Cognitive structure and development in the education of poetic appreciation : a theoretical and clinical investigation : a thesis presented in partial fulfilment of the requirements for the degree of Doctor of Philosophy in Education at Massey University
The development of poetic appreciation is investigated by combining philosophical analysis with Piagetian-type interviews in order to argue a general case for the fundamental importance of knowledge and the emergence of cognitive abilities in the education of artistic appreciation. Coleridge's poem, "The Rime of the Ancient Mariner" is used as the object of appreciation for a series of clinical interviews involving 30 subjects, 10 at each of three different age-levels: 9 1/2 - 10 year olds; 11 1/2 - 12 year olds; 13 1/2 - 14 1/2 year olds. Illuminative protocols are drawn from these interviews to illustrate various aspects of the educational theory that is advanced. This theory draws upon recent research and writings in the philosophy of art, literary criticism and developmental psychology as these relate to curriculum problems in the appreciation of art and literature. The educational implications of the argument are then synthesized into a tentative theoretical framework for the teaching of poetic appreciation. The rejection of positivism and recent moves towards epistemological pluralism are used to support the claim that artistic appreciation, no less than science, is a domain of public knowledge characterized by critical enquiry, objective canons, and concepts shared within a socio-cultural tradition. It is contended that because appreciation presupposes an interpretation which entails "seeing" works of art and literature under an appropriate aspect and in correct relationship to their context, artistic appreciation is not the result of merely subjective or idiosyncratic responses to artistic experience but requires an initiation into the understanding of relevant concepts, the knowledge of publicly identifiable criteria, and a gradual induction into the interpretive mode of reasoning. It is argued, moreover, that emotional responses to art are not "inner" subjective states but are themselves structured by cognitive appraisals of the aesthetic object. Hence, there is an important distinction between an affective response to the experience of art and an appreciation in which emotion is controlled by valid interpretation. Because this control presupposes public norms and the knowledge necessary to apply them, the education of the emotions through the appreciation of art and literature is necessarily cognitive. Thus, it is argued that the education of poetic appreciation, as with other forms of art, requires the development of interpretive reasoning ability and specific cognitive capacities such as metaphoric competence and perceptual discrimination. The development of these capacities involves the progressive equilibration of cognitive structures exhibiting features of wholeness, transformation and self-regulation. The task of the teacher in the education of poetic appreciation, therefore, is to provide the experiences of poetry necessary to the understanding of poetic meaning, and to make available the knowledge necessary to an educated and mature appreciation.

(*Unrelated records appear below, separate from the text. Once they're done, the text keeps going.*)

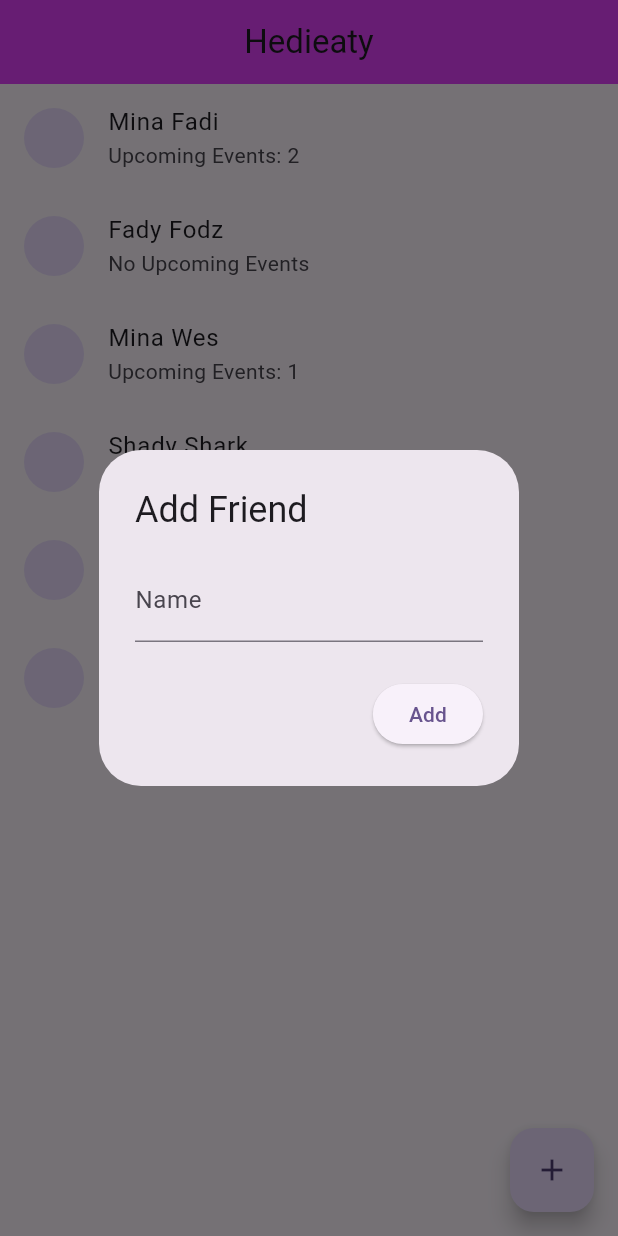
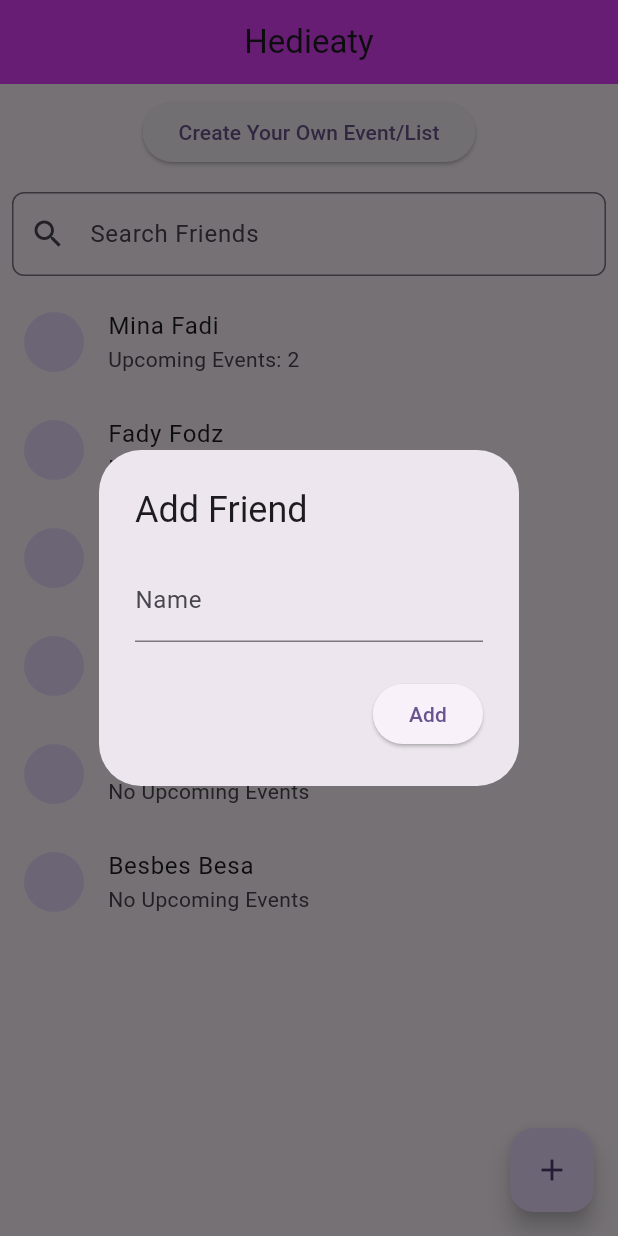
Before and after one commit to ShadyGirgis79/Hedieaty-Mobile-App, a Flutter app: the screen it shows after launch, after a tap on the "add" icon, on a phone screen of 412 x 824 dp. Run offline on Flutter 3.47's test engine with Material 3 defaults, Android fonts, the phone set to English and light mode, and no system bars; missing offline and left inert: dart:ffi; network calls fail.

Commit message:
Home Page Search Function

```diff
--- a/lib/main.dart
+++ b/lib/main.dart
@@ -1,3 +1,4 @@
+import 'dart:ffi';
 import 'package:flutter/material.dart';
 
 void main() {
@@ -37,10 +38,30 @@ class _MyHomePageState extends State<MyHomePage> {
     Friend(name: "Besbes Besa", profileURL: 'https://via.placeholder.com/150', events: 0),
   ];
 
+  List<Friend> filteredFriends = [];  // To hold the search results
+  TextEditingController searchController = TextEditingController();
+
+  @override
+  void initState() {
+    super.initState();
+    filteredFriends = friends;  // Initially show all friends
+    searchController.addListener(_filterFriends);  // Add listener to the search input
+  }
+
+  // Function to filter friends based on search input
+  void _filterFriends() {
+    String query = searchController.text.toLowerCase();
+    setState(() {
+      filteredFriends = friends
+          .where((friend) => friend.name!.toLowerCase().contains(query))
+          .toList();
+    });
+  }
+
   // Function to add a friend manually
   void _addFriendManually() {
     String name = "";
-    String profileURL = 'https://via.placeholder.com/150'; // Default profile image URL
+    String profileURL = 'https://via.placeholder.com/150';  // Default profile image URL
 
     showDialog(
       context: context,
@@ -62,15 +83,38 @@ class _MyHomePageState extends State<MyHomePage> {
           actions: [
             ElevatedButton(
               onPressed: () {
-                // Add the new friend to the list
                 if (name.isNotEmpty) {
                   setState(() {
                     friends.add(Friend(name: name, profileURL: profileURL, events: 0));
+                    filteredFriends = friends;  // Update the filtered list
                   });
                   Navigator.of(context).pop();
                 }
               },
               child: Text("Add"),
+            ),
+          ],
+        );
+      },
+    );
+  }
+
+  // Method to handle creating a new event or gift list
+  void _createEventOrList() {
+    // Implementation of creating a new event or gift list can be added here.
+    // For now, it just shows a simple dialog.
+    showDialog(
+      context: context,
+      builder: (BuildContext context) {
+        return AlertDialog(
+          title: Text("Create Event/List"),
+          content: Text("You can create a new event or gift list here."),
+          actions: [
+            ElevatedButton(
+              onPressed: () {
+                Navigator.of(context).pop();
+              },
+              child: Text("OK"),
             ),
           ],
         );
@@ -86,7 +130,33 @@ class _MyHomePageState extends State<MyHomePage> {
         centerTitle: true,
         backgroundColor: Colors.purpleAccent,
       ),
-      body: FriendsList(friends: friends),  // Passing the friends list to FriendsList
+      body: Column(
+        children: [
+          Padding(
+            padding: const EdgeInsets.all(8.0),
+            child: ElevatedButton(
+              onPressed: _createEventOrList,  // Calls the method to create event/list
+              child: const Text("Create Your Own Event/List"),
+            ),
+          ),
+          Padding(
+            padding: const EdgeInsets.all(8.0),
+            child: TextField(
+              controller: searchController,  // Attach the controller
+              decoration: InputDecoration(
+                labelText: "Search Friends",
+                prefixIcon: Icon(Icons.search),
+                border: OutlineInputBorder(
+                  borderRadius: BorderRadius.circular(8.0),
+                ),
+              ),
+            ),
+          ),
+          Expanded(
+            child: FriendsList(friends: filteredFriends),  // Show filtered friends
+          ),
+        ],
+      ),
       floatingActionButton: FloatingActionButton(
         onPressed: _addFriendManually,  // Calls the method to add a friend
         child: const Icon(Icons.add),
```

The key to such appreciation, it is claimed, lies in developing the ability to construct valid, comprehensive and consistent interpretations on the basis of relevant contextual knowledge. Only when this ability has been developed can evaluation, or the critical appreciation of poetry become a central focus for education.